◆ Records for the task:
╭──
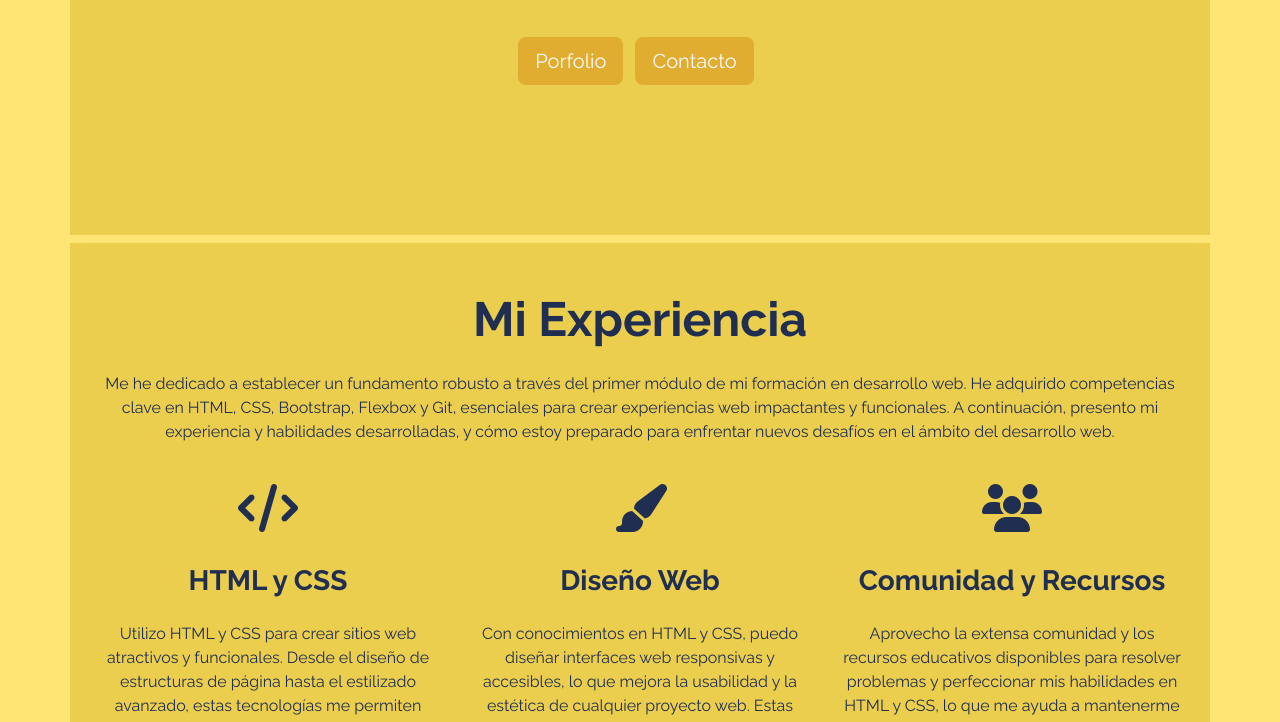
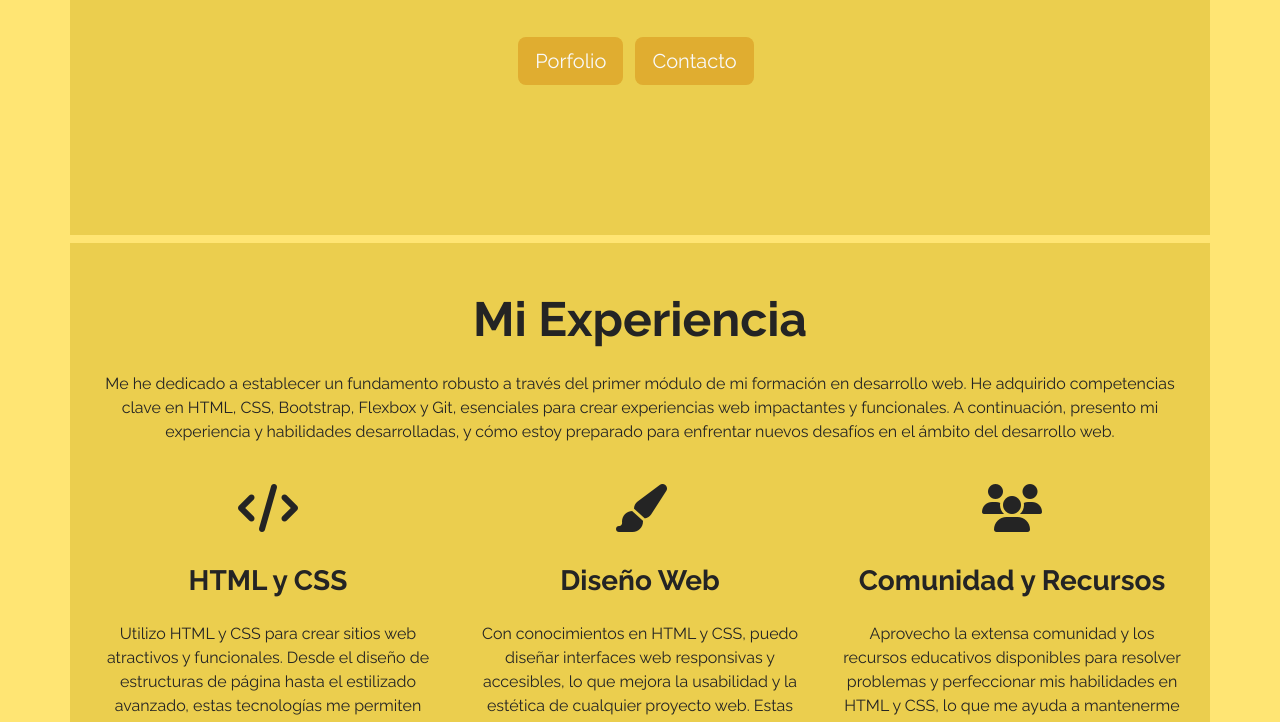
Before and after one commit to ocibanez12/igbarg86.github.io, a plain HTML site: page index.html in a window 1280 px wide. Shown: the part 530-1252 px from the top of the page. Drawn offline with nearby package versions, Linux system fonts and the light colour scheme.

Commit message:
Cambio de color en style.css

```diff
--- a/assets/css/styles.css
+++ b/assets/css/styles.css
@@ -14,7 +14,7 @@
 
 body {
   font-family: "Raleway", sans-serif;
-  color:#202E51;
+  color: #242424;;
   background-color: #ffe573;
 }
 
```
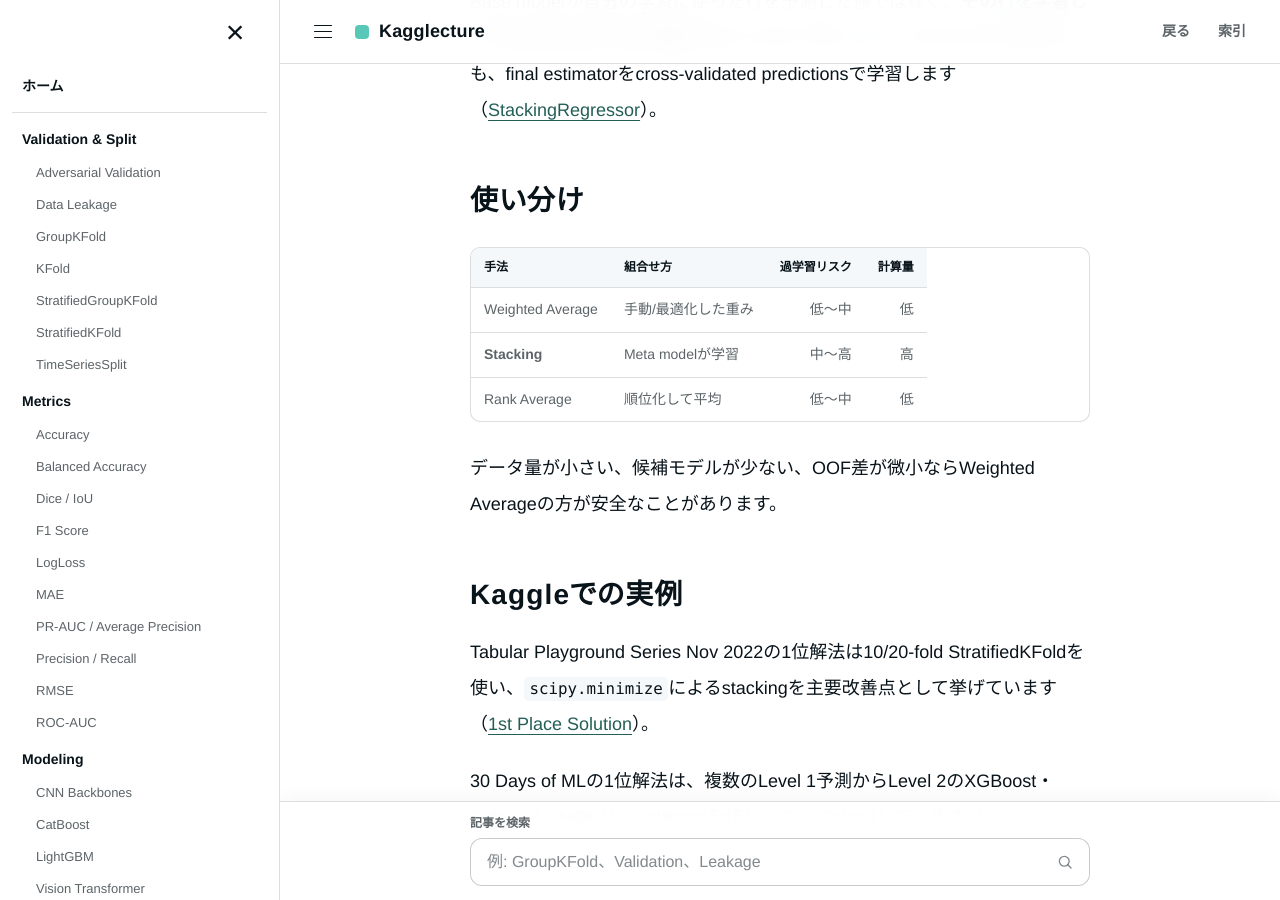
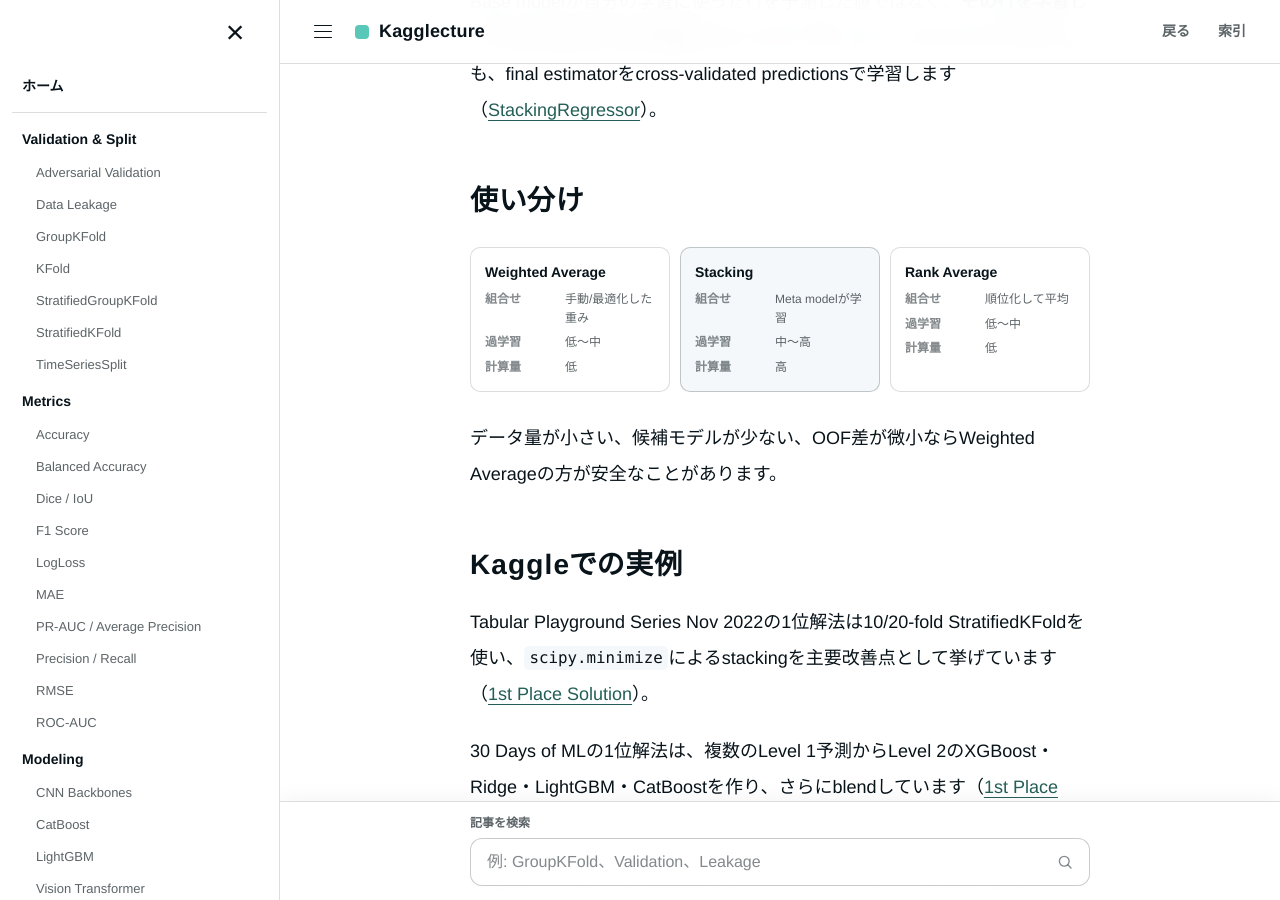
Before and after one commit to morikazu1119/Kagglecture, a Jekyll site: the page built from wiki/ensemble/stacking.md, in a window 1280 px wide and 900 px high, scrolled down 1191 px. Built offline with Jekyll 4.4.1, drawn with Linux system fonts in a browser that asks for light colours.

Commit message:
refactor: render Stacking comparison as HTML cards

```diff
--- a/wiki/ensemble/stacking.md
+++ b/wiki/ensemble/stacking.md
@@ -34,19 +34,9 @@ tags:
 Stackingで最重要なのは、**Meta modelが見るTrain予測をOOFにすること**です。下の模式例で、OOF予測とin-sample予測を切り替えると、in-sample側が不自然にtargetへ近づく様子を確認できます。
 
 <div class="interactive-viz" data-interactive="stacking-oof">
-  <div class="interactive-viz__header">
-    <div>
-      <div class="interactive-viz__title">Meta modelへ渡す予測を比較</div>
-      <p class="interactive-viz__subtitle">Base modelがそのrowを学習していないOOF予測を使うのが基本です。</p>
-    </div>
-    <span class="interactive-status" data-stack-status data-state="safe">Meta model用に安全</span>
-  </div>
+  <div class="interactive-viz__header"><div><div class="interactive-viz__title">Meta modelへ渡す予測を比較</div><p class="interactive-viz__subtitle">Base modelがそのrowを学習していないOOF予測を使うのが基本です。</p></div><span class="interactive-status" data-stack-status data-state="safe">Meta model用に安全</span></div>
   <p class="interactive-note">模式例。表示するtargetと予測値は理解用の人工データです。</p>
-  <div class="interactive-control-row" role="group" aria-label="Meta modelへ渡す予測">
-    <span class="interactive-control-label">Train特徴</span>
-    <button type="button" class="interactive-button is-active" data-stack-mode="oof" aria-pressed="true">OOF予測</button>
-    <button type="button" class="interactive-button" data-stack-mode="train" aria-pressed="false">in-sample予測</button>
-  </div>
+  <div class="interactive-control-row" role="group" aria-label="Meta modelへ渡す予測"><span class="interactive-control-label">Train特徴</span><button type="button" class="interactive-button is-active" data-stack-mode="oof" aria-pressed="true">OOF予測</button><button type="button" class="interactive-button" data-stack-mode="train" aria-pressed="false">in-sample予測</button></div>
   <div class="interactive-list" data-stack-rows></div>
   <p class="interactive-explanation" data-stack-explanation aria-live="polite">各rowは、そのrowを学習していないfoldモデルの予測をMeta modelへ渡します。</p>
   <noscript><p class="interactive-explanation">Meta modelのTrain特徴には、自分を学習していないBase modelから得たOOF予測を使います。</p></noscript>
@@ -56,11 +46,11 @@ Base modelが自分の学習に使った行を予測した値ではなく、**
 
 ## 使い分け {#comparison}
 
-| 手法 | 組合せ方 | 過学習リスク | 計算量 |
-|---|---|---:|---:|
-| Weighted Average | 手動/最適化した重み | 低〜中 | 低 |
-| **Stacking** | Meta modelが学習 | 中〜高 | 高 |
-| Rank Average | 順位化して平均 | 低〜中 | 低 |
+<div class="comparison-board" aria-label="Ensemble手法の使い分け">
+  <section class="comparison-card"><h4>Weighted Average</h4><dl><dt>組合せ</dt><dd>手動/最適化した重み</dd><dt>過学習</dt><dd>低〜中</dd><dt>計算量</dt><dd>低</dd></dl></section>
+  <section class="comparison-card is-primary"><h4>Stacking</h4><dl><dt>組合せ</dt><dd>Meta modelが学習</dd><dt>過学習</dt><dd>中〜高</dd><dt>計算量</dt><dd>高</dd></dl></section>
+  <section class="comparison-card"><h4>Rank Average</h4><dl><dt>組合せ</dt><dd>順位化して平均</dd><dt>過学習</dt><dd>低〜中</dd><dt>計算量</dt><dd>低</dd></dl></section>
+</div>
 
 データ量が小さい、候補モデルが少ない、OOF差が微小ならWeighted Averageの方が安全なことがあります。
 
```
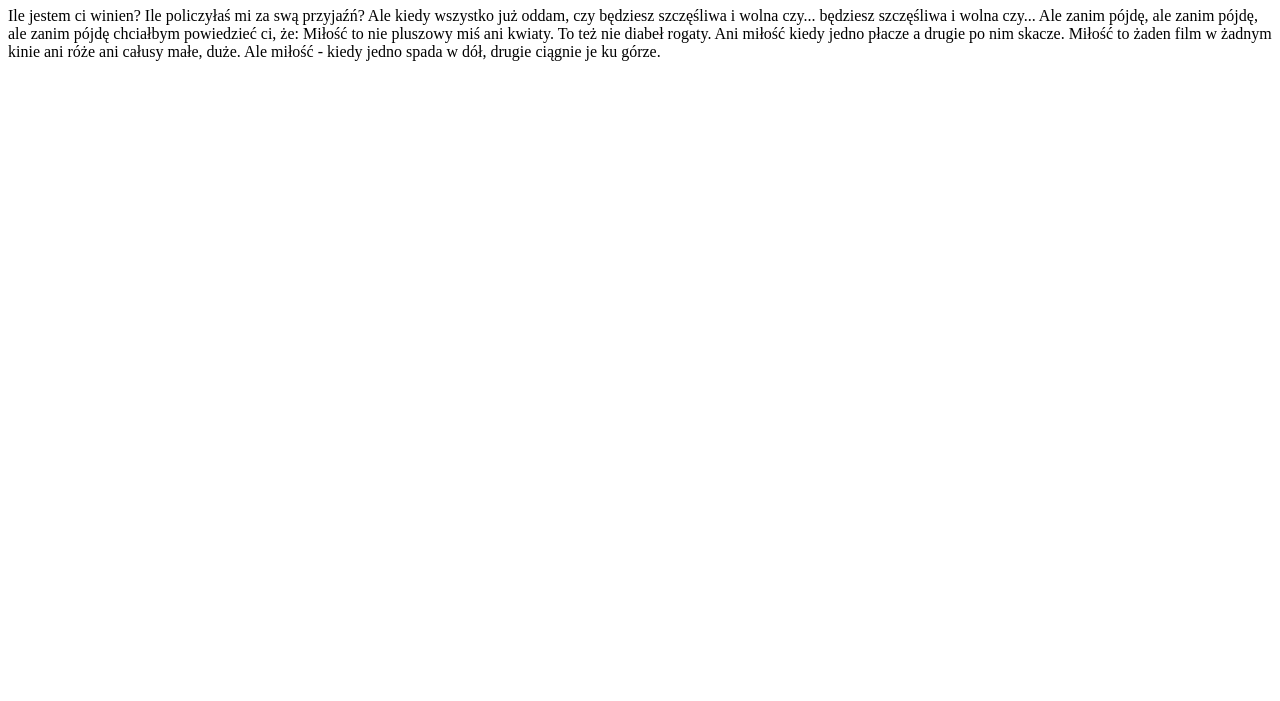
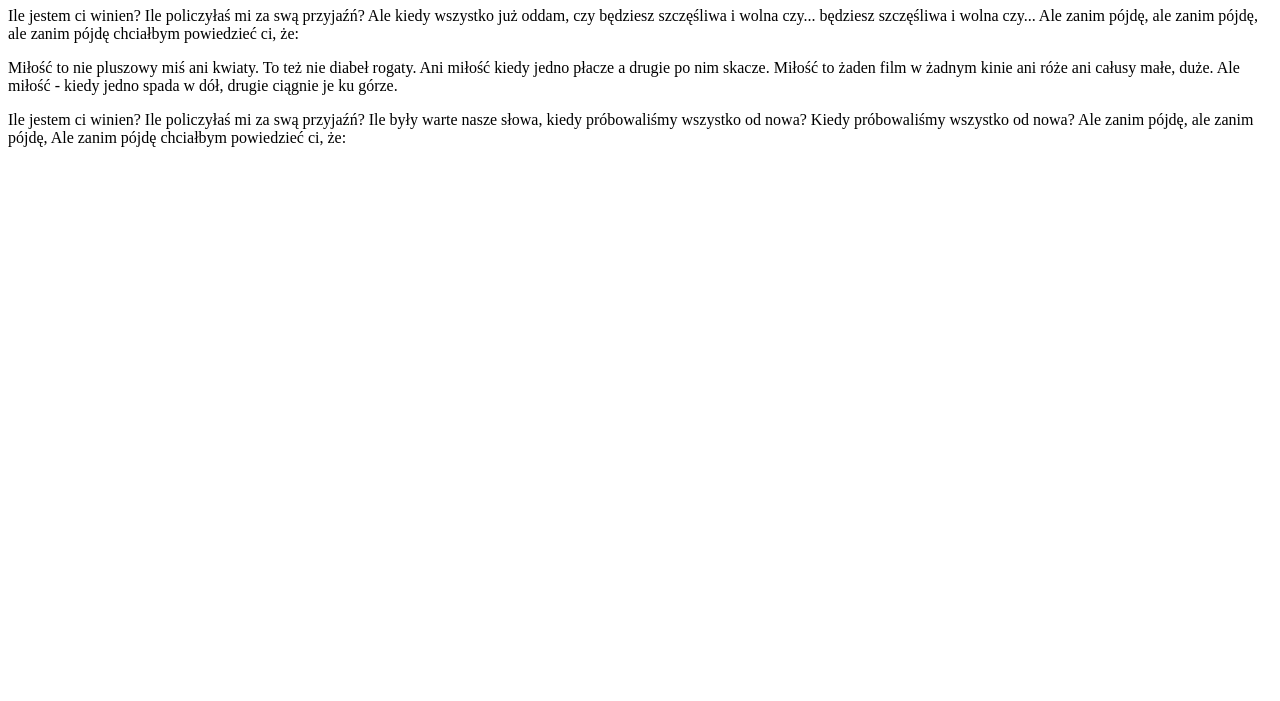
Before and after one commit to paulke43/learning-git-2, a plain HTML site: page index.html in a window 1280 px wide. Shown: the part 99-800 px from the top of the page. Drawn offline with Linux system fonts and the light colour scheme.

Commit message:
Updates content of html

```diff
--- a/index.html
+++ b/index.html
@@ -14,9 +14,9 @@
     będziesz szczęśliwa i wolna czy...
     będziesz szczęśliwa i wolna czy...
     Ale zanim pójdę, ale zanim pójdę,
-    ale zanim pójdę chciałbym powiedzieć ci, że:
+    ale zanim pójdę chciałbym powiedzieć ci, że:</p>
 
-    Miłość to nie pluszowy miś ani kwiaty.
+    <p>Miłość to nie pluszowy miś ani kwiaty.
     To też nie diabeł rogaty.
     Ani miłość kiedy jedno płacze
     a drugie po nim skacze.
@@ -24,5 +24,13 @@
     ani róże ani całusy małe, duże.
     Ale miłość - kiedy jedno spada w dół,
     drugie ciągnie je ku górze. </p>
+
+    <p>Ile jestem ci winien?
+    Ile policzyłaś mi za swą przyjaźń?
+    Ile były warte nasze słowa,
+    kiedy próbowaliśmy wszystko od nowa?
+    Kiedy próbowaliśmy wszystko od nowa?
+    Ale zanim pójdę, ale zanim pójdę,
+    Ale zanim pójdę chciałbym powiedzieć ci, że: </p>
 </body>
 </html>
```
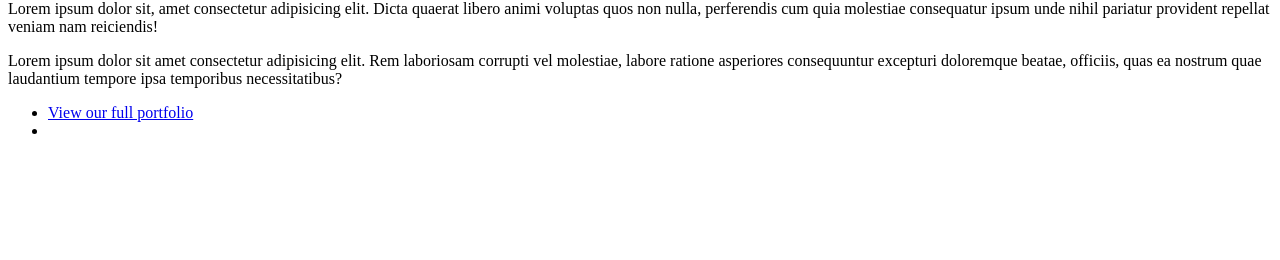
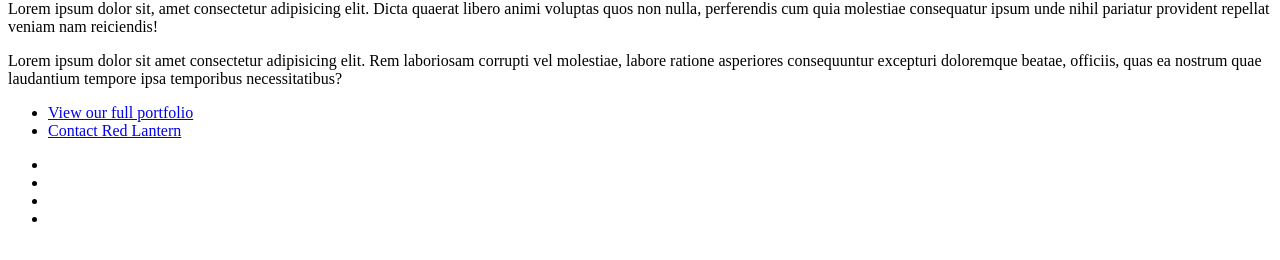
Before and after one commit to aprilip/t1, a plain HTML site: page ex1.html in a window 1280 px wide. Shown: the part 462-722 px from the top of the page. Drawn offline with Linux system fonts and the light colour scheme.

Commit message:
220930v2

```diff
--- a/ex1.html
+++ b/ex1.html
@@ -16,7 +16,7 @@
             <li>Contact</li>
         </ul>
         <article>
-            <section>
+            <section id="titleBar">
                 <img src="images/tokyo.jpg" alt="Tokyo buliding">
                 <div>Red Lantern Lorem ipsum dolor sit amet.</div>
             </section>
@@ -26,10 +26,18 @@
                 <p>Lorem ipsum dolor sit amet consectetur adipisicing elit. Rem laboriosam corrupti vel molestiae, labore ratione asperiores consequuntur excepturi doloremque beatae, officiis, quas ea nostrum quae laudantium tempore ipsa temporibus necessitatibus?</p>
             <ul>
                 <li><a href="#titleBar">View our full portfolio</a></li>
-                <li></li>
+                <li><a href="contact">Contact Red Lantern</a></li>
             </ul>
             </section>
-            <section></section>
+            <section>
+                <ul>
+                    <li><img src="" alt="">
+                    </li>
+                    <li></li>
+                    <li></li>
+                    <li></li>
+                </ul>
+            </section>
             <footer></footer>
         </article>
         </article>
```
╰──
◆ Work required:
Filter the records above down to the lines containing "ipsum".

◆ Response to this task:
                 <div>Red Lantern Lorem ipsum dolor sit amet.</div>
                 <p>Lorem ipsum dolor sit amet consectetur adipisicing elit. Rem laboriosam corrupti vel molestiae, labore ratione asperiores consequuntur excepturi doloremque beatae, officiis, quas ea nostrum quae laudantium tempore ipsa temporibus necessitatibus?</p>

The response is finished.